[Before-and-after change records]

________

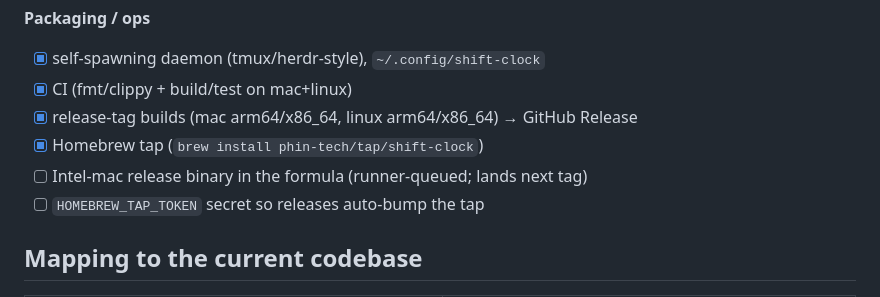
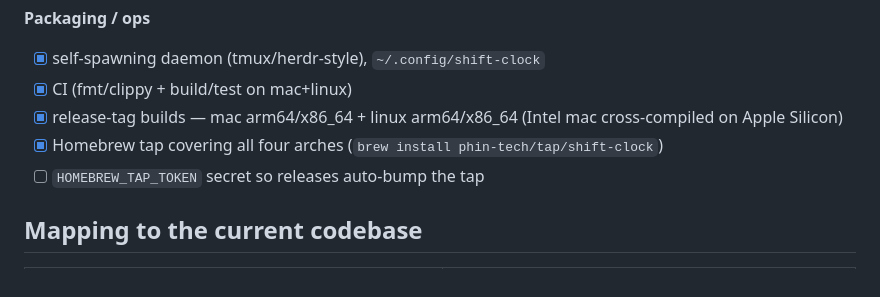
Before and after one commit to phin-tech/shift-clock, a Markdown page: docs/durable-execution.md, the part around the change. GitHub-like rendering.

```diff
--- a/docs/durable-execution.md
+++ b/docs/durable-execution.md
@@ -197,9 +197,8 @@ emit step_success(seq, name); return result
 **Packaging / ops**
 - [x] self-spawning daemon (tmux/herdr-style), `~/.config/shift-clock`
 - [x] CI (fmt/clippy + build/test on mac+linux)
-- [x] release-tag builds (mac arm64/x86_64, linux arm64/x86_64) → GitHub Release
-- [x] Homebrew tap (`brew install phin-tech/tap/shift-clock`)
-- [ ] Intel-mac release binary in the formula (runner-queued; lands next tag)
+- [x] release-tag builds — mac arm64/x86_64 + linux arm64/x86_64 (Intel mac cross-compiled on Apple Silicon)
+- [x] Homebrew tap covering all four arches (`brew install phin-tech/tap/shift-clock`)
 - [ ] `HOMEBREW_TAP_TOKEN` secret so releases auto-bump the tap
 
 ## Mapping to the current codebase
```
Also changed, not shown: README.md (+0 -1 lines).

________

**Prompt:**
With the pictures dropped, give every entry above again exactly.

**Exercise result:**
Before and after one commit to phin-tech/shift-clock, a Markdown page: docs/durable-execution.md, the part around the change. GitHub-like rendering.

```diff
--- a/docs/durable-execution.md
+++ b/docs/durable-execution.md
@@ -197,9 +197,8 @@ emit step_success(seq, name); return result
 **Packaging / ops**
 - [x] self-spawning daemon (tmux/herdr-style), `~/.config/shift-clock`
 - [x] CI (fmt/clippy + build/test on mac+linux)
-- [x] release-tag builds (mac arm64/x86_64, linux arm64/x86_64) → GitHub Release
-- [x] Homebrew tap (`brew install phin-tech/tap/shift-clock`)
-- [ ] Intel-mac release binary in the formula (runner-queued; lands next tag)
+- [x] release-tag builds — mac arm64/x86_64 + linux arm64/x86_64 (Intel mac cross-compiled on Apple Silicon)
+- [x] Homebrew tap covering all four arches (`brew install phin-tech/tap/shift-clock`)
 - [ ] `HOMEBREW_TAP_TOKEN` secret so releases auto-bump the tap
 
 ## Mapping to the current codebase
```
Also changed, not shown: README.md (+0 -1 lines).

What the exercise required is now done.